The search for faster internet connection is never-ending. We want information, we need information, and any delays to us getting it causes aggravation and costs companies money. WiFi is an incredible resource, but it is still limited, and as connectivity spreads, both across the world and throughout the Internet of Things, problems will arise if WiFi is our only option.
The central issue with WiFi is that it works using radio waves. The radio spectrum is a limited resource, which means that as more devices become connected, everyone is sharing the same amount of bandwidth. It also uses far too much energy, and supporting the next billion people set to connect to the Internet for the first time over the next decade will be hugely damaging to the planet.
One solution currently being developed is LiFi, or light fidelity. German physicist Harald Haas, a professor at the University of Edinburgh, coined the term LiFi back in 2011, when he introduced the technology at the TED conference in Edinburgh. During recent trials of the technology in Estonia, speeds of over 1GB per second were recorded, which is around 100 times faster than current home WiFi speeds. It is expected to reach speeds of 3-5GB per second. The test in Estonia was important because it was the first to be achieved in real-world office and industrial environments, as opposed to in a lab. Researchers at the University of Oxford have previously managed to achieve speeds of 224 GB/ps in a lab.

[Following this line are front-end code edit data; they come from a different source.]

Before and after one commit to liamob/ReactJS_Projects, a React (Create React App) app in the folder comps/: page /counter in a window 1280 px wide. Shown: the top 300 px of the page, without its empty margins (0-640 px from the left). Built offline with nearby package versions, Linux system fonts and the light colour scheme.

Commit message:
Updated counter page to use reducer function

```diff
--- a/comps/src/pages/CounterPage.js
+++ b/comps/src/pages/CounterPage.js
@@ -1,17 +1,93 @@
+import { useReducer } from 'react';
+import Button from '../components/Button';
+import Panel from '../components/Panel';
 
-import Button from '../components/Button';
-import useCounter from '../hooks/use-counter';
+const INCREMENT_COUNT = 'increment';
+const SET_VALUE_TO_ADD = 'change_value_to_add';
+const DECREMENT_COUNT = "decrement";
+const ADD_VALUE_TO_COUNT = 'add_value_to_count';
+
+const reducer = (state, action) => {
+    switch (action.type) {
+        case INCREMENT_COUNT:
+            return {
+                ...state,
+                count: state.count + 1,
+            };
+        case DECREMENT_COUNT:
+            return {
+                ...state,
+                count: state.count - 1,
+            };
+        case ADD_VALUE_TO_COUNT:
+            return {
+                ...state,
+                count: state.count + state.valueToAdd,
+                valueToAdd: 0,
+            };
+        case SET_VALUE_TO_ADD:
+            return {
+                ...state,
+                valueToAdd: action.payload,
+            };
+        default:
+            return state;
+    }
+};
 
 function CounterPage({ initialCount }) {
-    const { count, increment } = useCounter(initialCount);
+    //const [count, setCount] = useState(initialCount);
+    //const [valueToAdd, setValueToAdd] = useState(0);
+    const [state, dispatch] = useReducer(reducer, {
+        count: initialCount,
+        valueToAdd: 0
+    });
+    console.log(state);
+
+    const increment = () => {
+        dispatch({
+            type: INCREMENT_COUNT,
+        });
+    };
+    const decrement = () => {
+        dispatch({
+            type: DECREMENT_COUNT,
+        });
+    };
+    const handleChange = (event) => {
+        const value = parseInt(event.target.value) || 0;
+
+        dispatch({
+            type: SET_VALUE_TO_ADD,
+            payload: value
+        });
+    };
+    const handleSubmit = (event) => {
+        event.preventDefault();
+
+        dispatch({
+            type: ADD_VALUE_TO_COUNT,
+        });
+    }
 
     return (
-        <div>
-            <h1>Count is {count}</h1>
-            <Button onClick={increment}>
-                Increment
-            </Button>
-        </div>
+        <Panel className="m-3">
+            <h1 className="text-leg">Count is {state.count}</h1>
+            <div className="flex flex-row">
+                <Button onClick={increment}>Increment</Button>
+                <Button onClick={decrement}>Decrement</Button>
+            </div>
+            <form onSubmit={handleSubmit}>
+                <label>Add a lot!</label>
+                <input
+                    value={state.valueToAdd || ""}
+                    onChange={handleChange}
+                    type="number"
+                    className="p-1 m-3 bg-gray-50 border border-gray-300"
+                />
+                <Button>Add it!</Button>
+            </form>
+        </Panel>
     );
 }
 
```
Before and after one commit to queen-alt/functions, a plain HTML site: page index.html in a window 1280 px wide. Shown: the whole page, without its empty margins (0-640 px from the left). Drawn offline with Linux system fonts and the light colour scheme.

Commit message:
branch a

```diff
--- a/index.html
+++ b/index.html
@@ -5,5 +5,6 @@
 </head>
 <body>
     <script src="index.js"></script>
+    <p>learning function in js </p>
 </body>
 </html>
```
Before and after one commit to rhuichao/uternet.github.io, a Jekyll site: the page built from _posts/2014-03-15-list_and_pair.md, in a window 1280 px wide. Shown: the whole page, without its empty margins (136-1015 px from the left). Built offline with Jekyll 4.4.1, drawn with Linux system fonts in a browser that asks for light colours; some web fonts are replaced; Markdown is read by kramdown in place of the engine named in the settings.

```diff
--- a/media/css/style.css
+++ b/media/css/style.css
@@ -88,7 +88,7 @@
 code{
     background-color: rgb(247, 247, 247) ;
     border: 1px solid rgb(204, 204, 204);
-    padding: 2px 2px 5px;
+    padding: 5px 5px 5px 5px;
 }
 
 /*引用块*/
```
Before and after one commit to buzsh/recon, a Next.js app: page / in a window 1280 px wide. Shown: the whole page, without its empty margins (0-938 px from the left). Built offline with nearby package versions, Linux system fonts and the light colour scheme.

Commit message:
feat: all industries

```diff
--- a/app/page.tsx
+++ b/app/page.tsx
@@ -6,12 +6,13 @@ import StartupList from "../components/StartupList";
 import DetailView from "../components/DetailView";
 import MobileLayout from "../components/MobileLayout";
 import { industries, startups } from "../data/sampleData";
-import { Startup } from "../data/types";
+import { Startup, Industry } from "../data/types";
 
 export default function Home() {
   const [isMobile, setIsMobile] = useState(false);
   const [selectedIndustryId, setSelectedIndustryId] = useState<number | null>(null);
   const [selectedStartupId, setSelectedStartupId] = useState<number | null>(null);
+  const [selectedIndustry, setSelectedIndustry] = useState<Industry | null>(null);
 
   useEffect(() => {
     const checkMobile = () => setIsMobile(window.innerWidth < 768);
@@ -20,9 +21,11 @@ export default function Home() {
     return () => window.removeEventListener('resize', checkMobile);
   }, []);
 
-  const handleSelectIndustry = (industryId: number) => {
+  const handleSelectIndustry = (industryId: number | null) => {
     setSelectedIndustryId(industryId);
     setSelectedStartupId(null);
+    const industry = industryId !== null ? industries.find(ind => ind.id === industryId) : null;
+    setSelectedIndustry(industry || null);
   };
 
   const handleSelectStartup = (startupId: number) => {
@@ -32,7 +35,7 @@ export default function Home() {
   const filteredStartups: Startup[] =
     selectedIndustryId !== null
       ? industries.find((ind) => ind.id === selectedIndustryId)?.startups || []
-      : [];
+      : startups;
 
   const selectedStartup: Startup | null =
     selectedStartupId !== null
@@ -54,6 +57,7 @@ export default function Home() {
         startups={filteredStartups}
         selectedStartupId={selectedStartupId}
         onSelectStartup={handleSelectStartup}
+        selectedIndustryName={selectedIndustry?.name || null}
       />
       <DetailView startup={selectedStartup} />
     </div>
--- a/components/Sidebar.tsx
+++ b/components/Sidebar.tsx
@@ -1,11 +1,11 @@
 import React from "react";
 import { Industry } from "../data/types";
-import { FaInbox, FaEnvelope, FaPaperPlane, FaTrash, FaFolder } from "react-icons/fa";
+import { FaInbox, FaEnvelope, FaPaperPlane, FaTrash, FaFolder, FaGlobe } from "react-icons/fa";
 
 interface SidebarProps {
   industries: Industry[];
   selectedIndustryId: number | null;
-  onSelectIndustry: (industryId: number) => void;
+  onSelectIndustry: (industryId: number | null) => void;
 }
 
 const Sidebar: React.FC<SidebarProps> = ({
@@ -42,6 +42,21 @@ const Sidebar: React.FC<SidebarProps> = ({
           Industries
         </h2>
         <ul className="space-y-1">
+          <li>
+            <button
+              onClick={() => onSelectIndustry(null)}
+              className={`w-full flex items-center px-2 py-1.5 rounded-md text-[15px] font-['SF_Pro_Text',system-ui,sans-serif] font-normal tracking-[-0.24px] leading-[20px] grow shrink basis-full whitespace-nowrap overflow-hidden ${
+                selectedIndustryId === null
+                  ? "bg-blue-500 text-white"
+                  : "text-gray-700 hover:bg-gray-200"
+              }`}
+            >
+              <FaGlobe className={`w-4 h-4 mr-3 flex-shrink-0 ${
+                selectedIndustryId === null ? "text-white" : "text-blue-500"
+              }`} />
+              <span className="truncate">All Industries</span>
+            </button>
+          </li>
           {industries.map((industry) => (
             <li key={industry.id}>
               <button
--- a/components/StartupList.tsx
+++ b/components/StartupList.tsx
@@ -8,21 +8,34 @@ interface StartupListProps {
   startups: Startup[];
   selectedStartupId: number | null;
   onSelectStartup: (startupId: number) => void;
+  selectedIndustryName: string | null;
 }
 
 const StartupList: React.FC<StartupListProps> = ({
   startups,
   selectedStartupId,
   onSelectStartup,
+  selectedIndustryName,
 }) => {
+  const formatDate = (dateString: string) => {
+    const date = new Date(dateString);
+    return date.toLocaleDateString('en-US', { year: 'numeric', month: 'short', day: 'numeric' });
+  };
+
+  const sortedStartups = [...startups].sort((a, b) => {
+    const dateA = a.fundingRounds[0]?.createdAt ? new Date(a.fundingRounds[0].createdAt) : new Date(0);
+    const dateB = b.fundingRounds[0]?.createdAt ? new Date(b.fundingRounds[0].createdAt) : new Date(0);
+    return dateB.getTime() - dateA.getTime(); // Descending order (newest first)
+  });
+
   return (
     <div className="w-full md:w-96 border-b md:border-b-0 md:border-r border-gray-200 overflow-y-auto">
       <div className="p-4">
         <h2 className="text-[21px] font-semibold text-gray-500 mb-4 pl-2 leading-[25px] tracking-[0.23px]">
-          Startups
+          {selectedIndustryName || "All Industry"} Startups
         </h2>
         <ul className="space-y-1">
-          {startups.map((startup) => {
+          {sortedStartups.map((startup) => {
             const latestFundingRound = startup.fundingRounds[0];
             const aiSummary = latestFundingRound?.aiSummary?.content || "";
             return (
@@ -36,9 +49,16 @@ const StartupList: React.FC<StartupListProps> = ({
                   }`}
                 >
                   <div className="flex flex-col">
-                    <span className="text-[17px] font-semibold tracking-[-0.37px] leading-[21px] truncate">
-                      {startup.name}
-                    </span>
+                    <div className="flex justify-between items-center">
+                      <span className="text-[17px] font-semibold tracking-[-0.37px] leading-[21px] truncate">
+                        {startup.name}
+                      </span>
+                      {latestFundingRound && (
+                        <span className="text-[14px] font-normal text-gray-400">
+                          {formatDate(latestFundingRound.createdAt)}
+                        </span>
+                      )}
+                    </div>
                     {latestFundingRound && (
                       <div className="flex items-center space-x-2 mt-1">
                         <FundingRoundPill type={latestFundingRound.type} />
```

LiFi devices work so well because they attempt to transmit not one data stream, but thousands of data streams in parallel, at higher speeds. Rather than using radio frequencies as WiFi does, LiFi uses a light source, a LiFi-enabled bulb with a special chip in it and a photo detector to create an Internet connection.
Professor Harald Haas says: ‘When you go to an airport or hotel and you want to download some video content, the data rates go down to zero — and it takes hours to even load a starting page because so many people are trying to log on at the same time that it creates a bottleneck,” he said. “You’re all trying to share a limited resource: the radio spectrum. Think of it as a lake and there are as many people as possible trying to get as much water as possible.’
There are obvious problems with LiFi in its current iteration, although it is still in the early stages of development and it is likely that these will be ironed out in time. At the moment, LiFi does not work outdoors, and light pollution may also present a problem. It will also be costly to replace WiFi, with homes and offices now already fitted with the infrastructure to provide it. Ripping all of this out and putting in LiFi technology is likely to prove extremely expensive. However, in time it will be necessary.